Collection entries —

-------

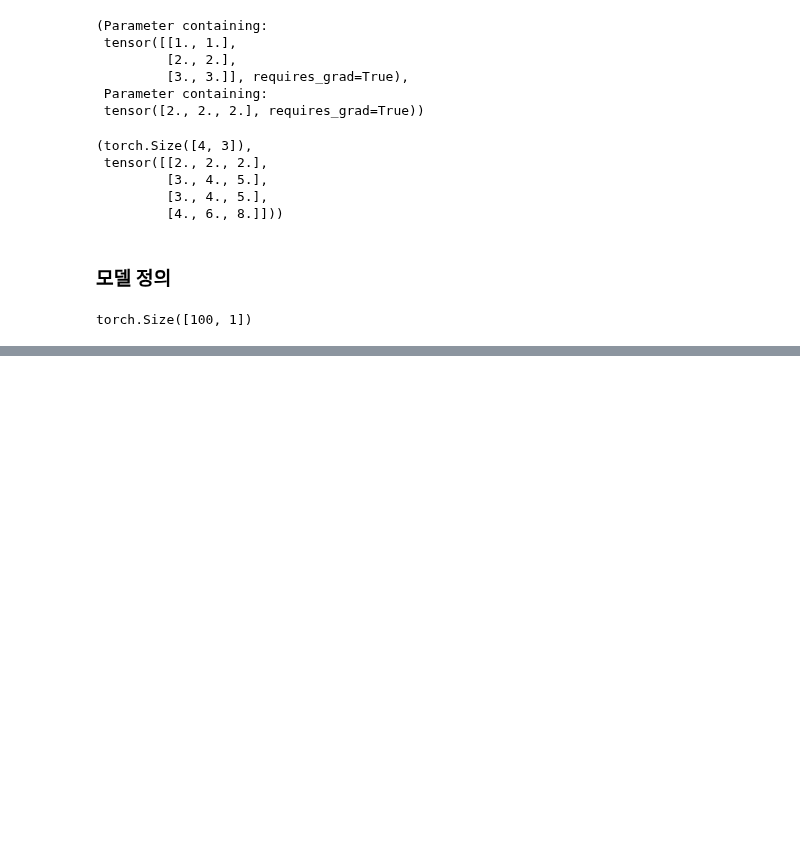
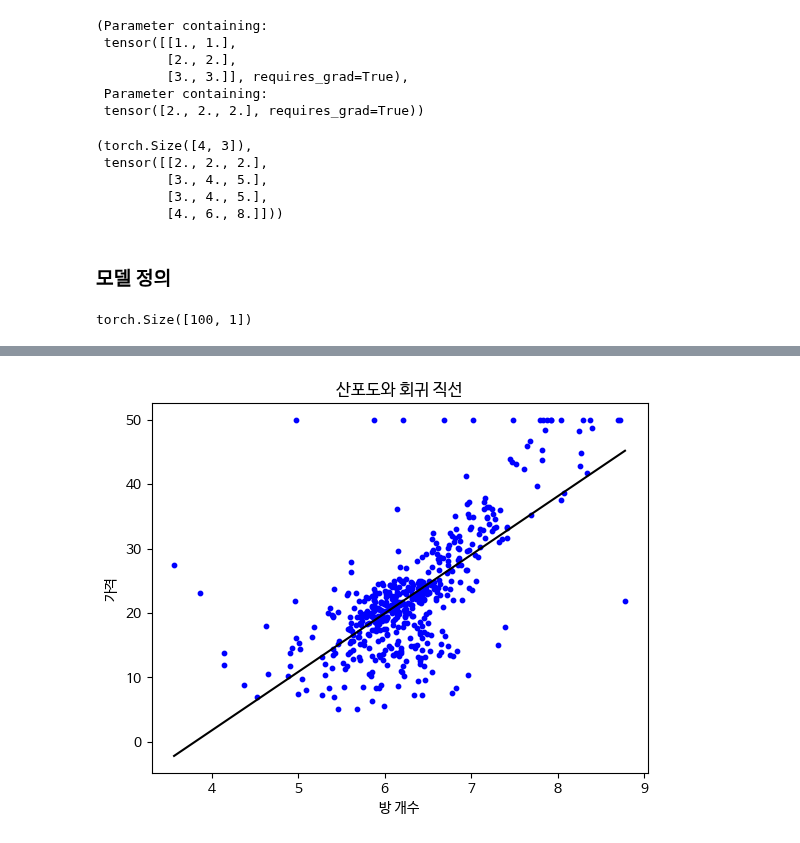
Before and after one commit to ben8169/Study, a Jupyter notebook: AI/Pytorch_Deeplearning_Project/05.ipynb, the cells around one changed output, grey strips where cells are left out. Drawn from its saved outputs; the diff is of its cells as text; code cells hidden in the pictures; blank space fills up the shorter version.

```diff
--- a/AI/Pytorch_Deeplearning_Project/05.ipynb
+++ b/AI/Pytorch_Deeplearning_Project/05.ipynb
@@ -195,0 +243,16 @@ loss.backward()
+# %%
+n_input = x.shape[1]
+n_output = 1
+# %%
+class Net(nn.Module):
+    def __init__(self, n_input, n_output):
+        super().__init__()
+
+        self.l1 = nn.Linear(n_input, n_output)
+
+        nn.init.constant_(self.l1.weight, 1.)
+        nn.init.constant_(self.l1.bias, 1.)
+
+    def forward(self, x):
+        x1 = self.l1(x)
+        return x1
@@ -195,0 +435,9 @@ loss.backward()
+# %%
+plt.scatter(x, yt, s=10, c='b')
+plt.xlabel('방 개수')
+plt.ylabel('가격')
+plt.plot(Xse.data, Yse.data, c='k')
+plt.title('산포도와 회귀 직선')
+plt.show()
+# %% [output]
+[figure, added]
```
Also changed, not shown: parts of 46 cells of this notebook.
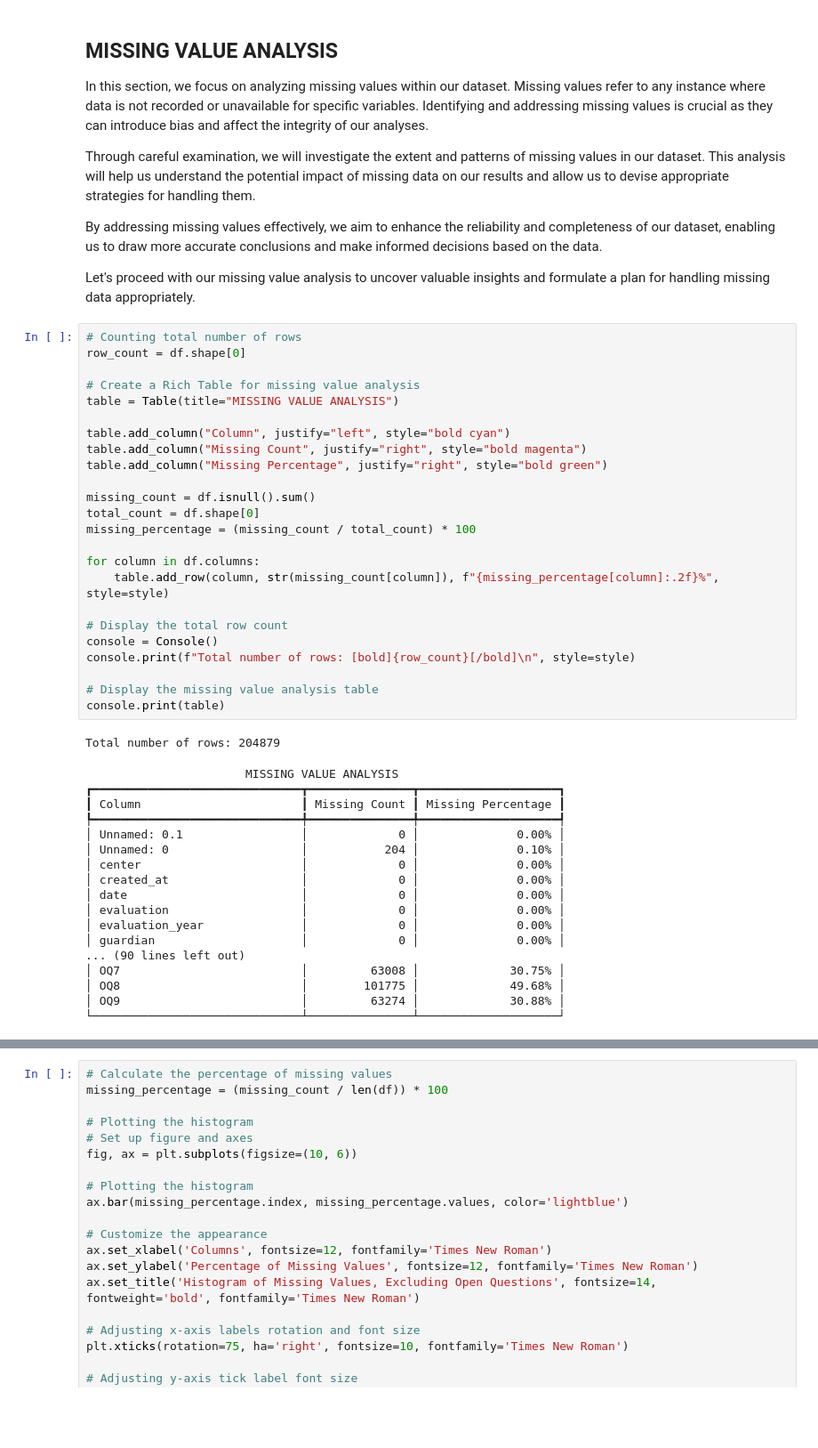
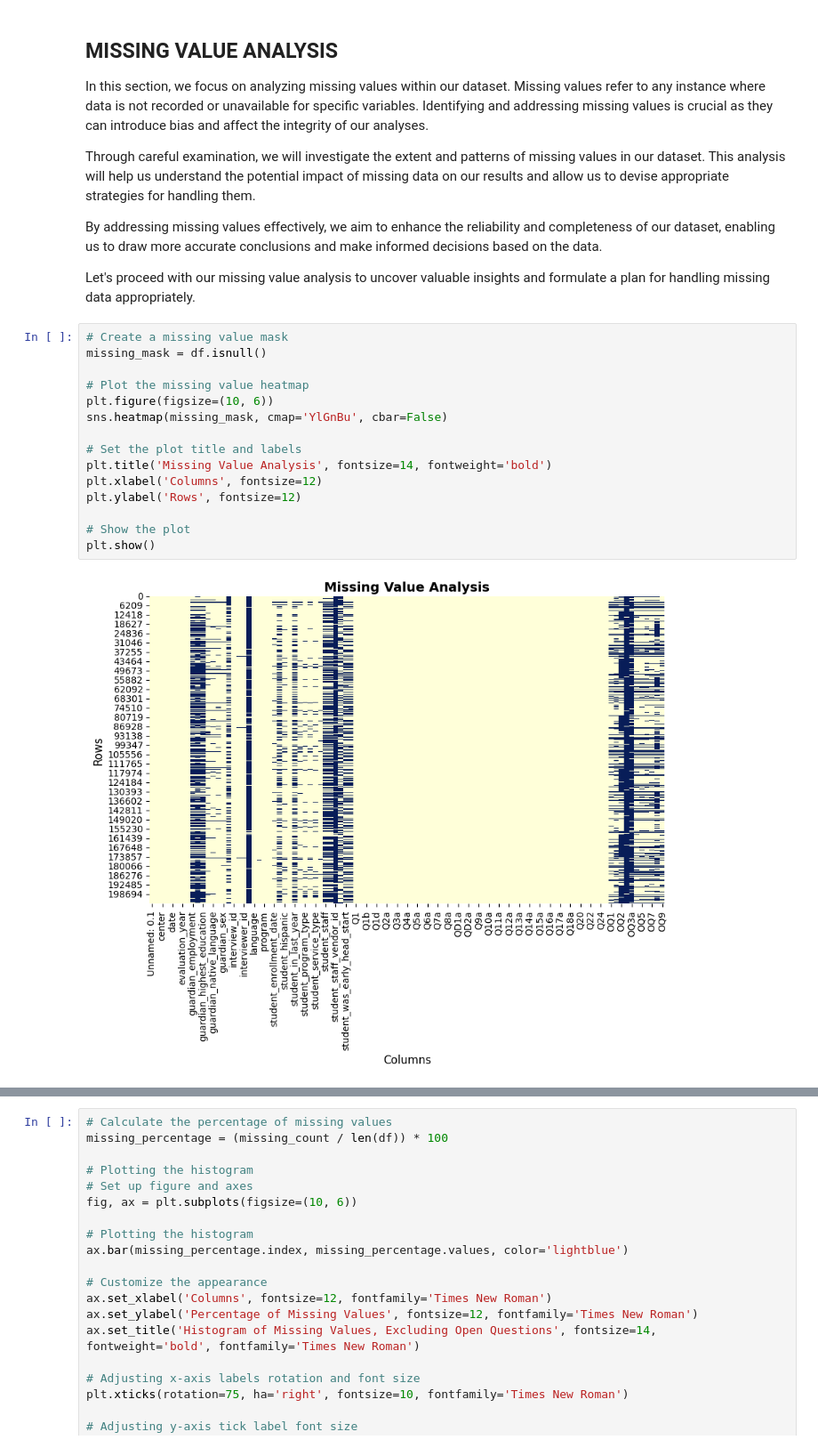
Before and after one commit to bmfores/nhsa-parentgauge, a Jupyter notebook: data_cleaning_analysis.ipynb, the cells around one changed output, grey strips where cells are left out. Shown at 89% size. Saved outputs shown, nothing was run; the diff lists cells and outputs as text; blank space fills up the shorter version.

```diff
--- a/data_cleaning_analysis.ipynb
+++ b/data_cleaning_analysis.ipynb
@@ -74,46 +80,20 @@ Through careful examination, we will investigate the extent and patterns of miss
 By addressing missing values effectively, we aim to enhance the reliability and completeness of our dataset, enabling us to draw more accurate conclusions and make informed decisions based on the data.
 
 Let's proceed with our missing value analysis to uncover valuable insights and formulate a plan for handling missing data appropriately.
-# %%
-# Counting total number of rows
-row_count = df.shape[0]
-
-# Create a Rich Table for missing value analysis
-table = Table(title="MISSING VALUE ANALYSIS")
-
-table.add_column("Column", justify="left", style="bold cyan")
-table.add_column("Missing Count", justify="right", style="bold magenta")
-table.add_column("Missing Percentage", justify="right", style="bold green")
-
-missing_count = df.isnull().sum()
-total_count = df.shape[0]
-missing_percentage = (missing_count / total_count) * 100
-
-for column in df.columns:
-    table.add_row(column, str(missing_count[column]), f"{missing_percentage[column]:.2f}%", style=style)
-
-# Display the total row count
-console = Console()
-console.print(f"Total number of rows: [bold]{row_count}[/bold]\n", style=style)
-
-# Display the missing value analysis table
-console.print(table)
-# %% [output]
-Total number of rows: 204879
-                       MISSING VALUE ANALYSIS
-┏━━━━━━━━━━━━━━━━━━━━━━━━━━━━━━┳━━━━━━━━━━━━━━━┳━━━━━━━━━━━━━━━━━━━━┓
-┃ Column                       ┃ Missing Count ┃ Missing Percentage ┃
-┡━━━━━━━━━━━━━━━━━━━━━━━━━━━━━━╇━━━━━━━━━━━━━━━╇━━━━━━━━━━━━━━━━━━━━┩
-│ Unnamed: 0.1                 │             0 │              0.00% │
-│ Unnamed: 0                   │           204 │              0.10% │
-│ center                       │             0 │              0.00% │
-│ created_at                   │             0 │              0.00% │
-│ date                         │             0 │              0.00% │
-│ evaluation                   │             0 │              0.00% │
-│ evaluation_year              │             0 │              0.00% │
-│ guardian                     │             0 │              0.00% │
-... (90 lines left out)
-│ OQ7                          │         63008 │             30.75% │
-│ OQ8                          │        101775 │             49.68% │
-│ OQ9                          │         63274 │             30.88% │
-└──────────────────────────────┴───────────────┴────────────────────┘
+# %%
+# Create a missing value mask
+missing_mask = df.isnull()
+
+# Plot the missing value heatmap
+plt.figure(figsize=(10, 6))
+sns.heatmap(missing_mask, cmap='YlGnBu', cbar=False)
+
+# Set the plot title and labels
+plt.title('Missing Value Analysis', fontsize=14, fontweight='bold')
+plt.xlabel('Columns', fontsize=12)
+plt.ylabel('Rows', fontsize=12)
+
+# Show the plot
+plt.show()
+# %% [output]
+[figure, added]
```
Also changed, not shown: parts of 8 cells of this notebook.
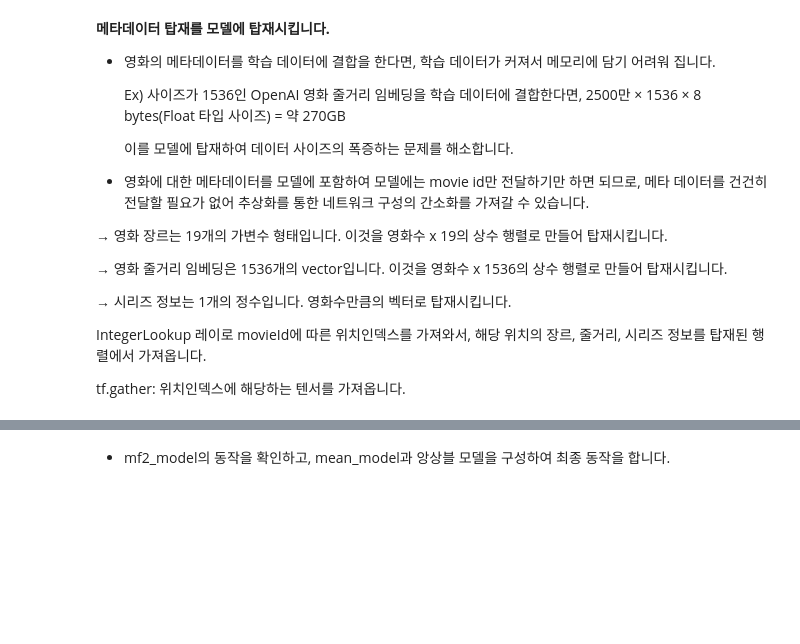
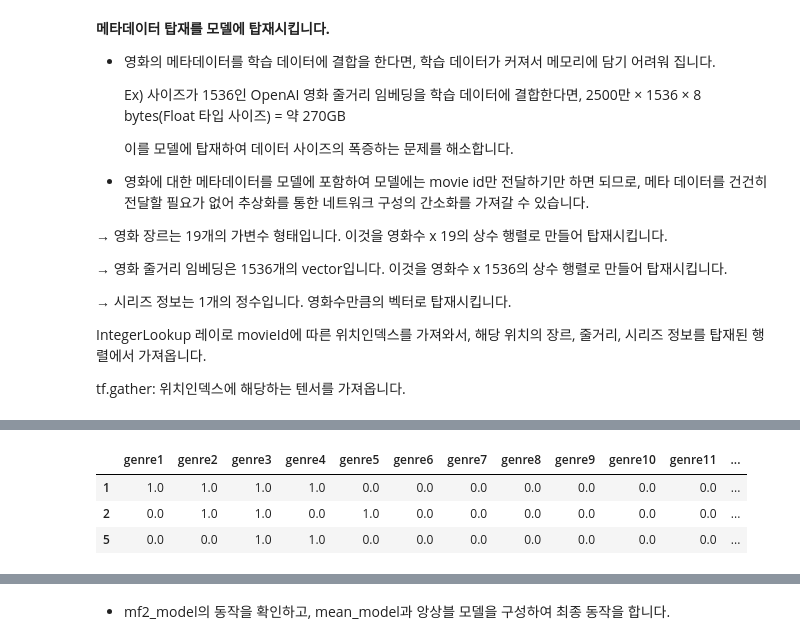
Before and after one commit to sunkusun9/rcmd_2409, a Jupyter notebook: 5.Matrix Factorization2.ipynb, the cells around one changed output, grey strips where cells are left out. Drawn from its saved outputs; the diff is of its cells as text; code cells hidden in the pictures; blank space fills up the shorter version.

```diff
--- a/5.Matrix Factorization2.ipynb
+++ b/5.Matrix Factorization2.ipynb
@@ -951,5 +983,10 @@ mid, tf.gather(genres, mid)
 # %%
-df_movieinfo.loc[[1, 2], cols_genre]
+df_movieinfo.loc[[1, 2,5 ], cols_genre]
+# %% [output]
+|  | genre1 | genre2 | genre3 | genre4 | genre5 | genre6 | genre7 | genre8 | genre9 | genre10 | genre11 | ... |
+| 1 | 1.0 | 1.0 | 1.0 | 1.0 | 0.0 | 0.0 | 0.0 | 0.0 | 0.0 | 0.0 | 0.0 | ... |
+| 2 | 0.0 | 1.0 | 1.0 | 0.0 | 1.0 | 0.0 | 0.0 | 0.0 | 0.0 | 0.0 | 0.0 | ... |
+| 5 | 0.0 | 0.0 | 1.0 | 1.0 | 0.0 | 0.0 | 0.0 | 0.0 | 0.0 | 0.0 | 0.0 | ... |
 # %%
 # df_movieinfo['collection']
 # 단일 데이터인 시리즈를 tf.constant로 만듭니다.
```
Also changed, not shown: parts of 19 cells of this notebook, 2 other files.
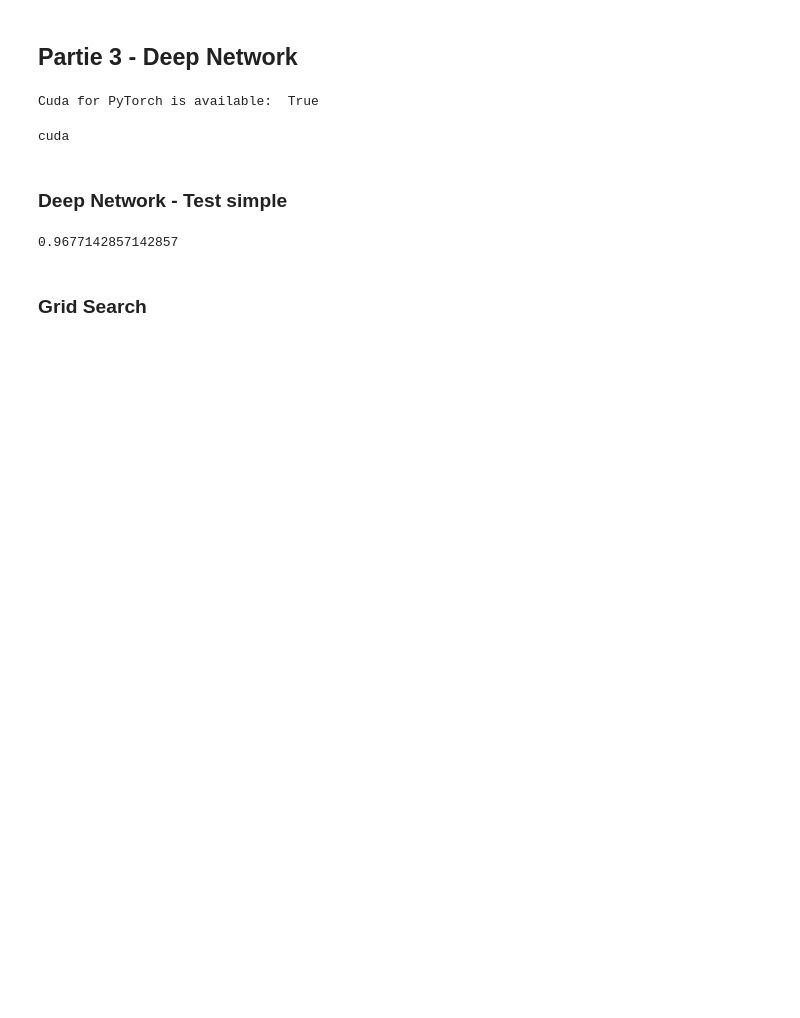
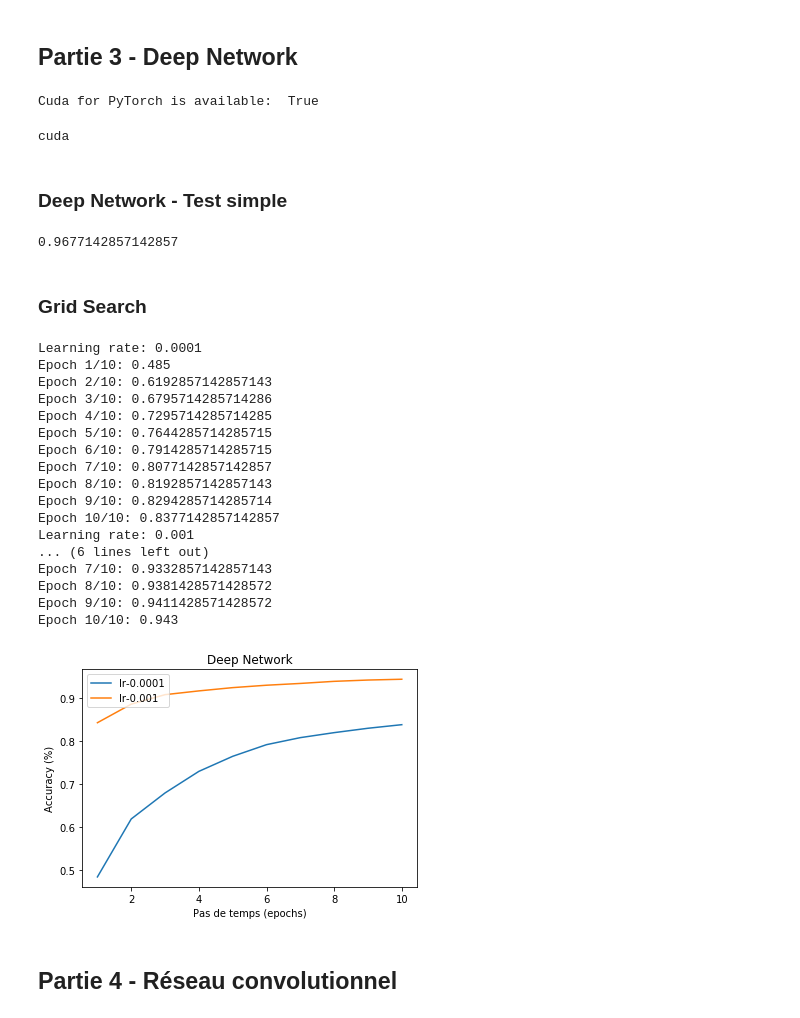
Before and after one commit to pierreelliott/Bio-inspired_Intelligence, a Jupyter notebook: TP1.ipynb, the cells around one changed output. Cells and saved outputs as stored; diff of their text form; code cells hidden in the pictures; blank space fills up the shorter version.

```diff
--- a/TP1.ipynb
+++ b/TP1.ipynb
@@ -463,7 +472,28 @@ def DN_grid_search(learning_rates, nb_epochs=6):
 #         accuracies = grid_search(learning_rates, nb_epochs=nb_epochs, show_progress=show_progress, initModel=initModel)
 #         plotAccuracy(accuracies, learning_rates, nb_epochs, title=f"Distribution des poids suivant loi N(0,1)\n{size} neurones cachés")
 # %%
-learning_rates = (1e-5, 1e-4, 1e-3)
+learning_rates = (1e-4, 1e-3)
 nb_epochs = 10
 
 DN_grid_search(learning_rates, nb_epochs)
+# %% [output]
+Learning rate: 0.0001
+Epoch 1/10: 0.485
+Epoch 2/10: 0.6192857142857143
+Epoch 3/10: 0.6795714285714286
+Epoch 4/10: 0.7295714285714285
+Epoch 5/10: 0.7644285714285715
+Epoch 6/10: 0.7914285714285715
+Epoch 7/10: 0.8077142857142857
+Epoch 8/10: 0.8192857142857143
+Epoch 9/10: 0.8294285714285714
+Epoch 10/10: 0.8377142857142857
+Learning rate: 0.001
+... (6 lines left out)
+Epoch 7/10: 0.9332857142857143
+Epoch 8/10: 0.9381428571428572
+Epoch 9/10: 0.9411428571428572
+Epoch 10/10: 0.943
+[figure, added]
+# %% [markdown]
+## Partie 4 - Réseau convolutionnel
```
Also changed, not shown: parts of 3 cells of this notebook.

-------

PROBLEM TO WORK ON —
What is needed is each line of the entries that contains the word "xlabel".

WORKED SOLUTION —
+plt.xlabel('방 개수')
+plt.xlabel('Columns', fontsize=12)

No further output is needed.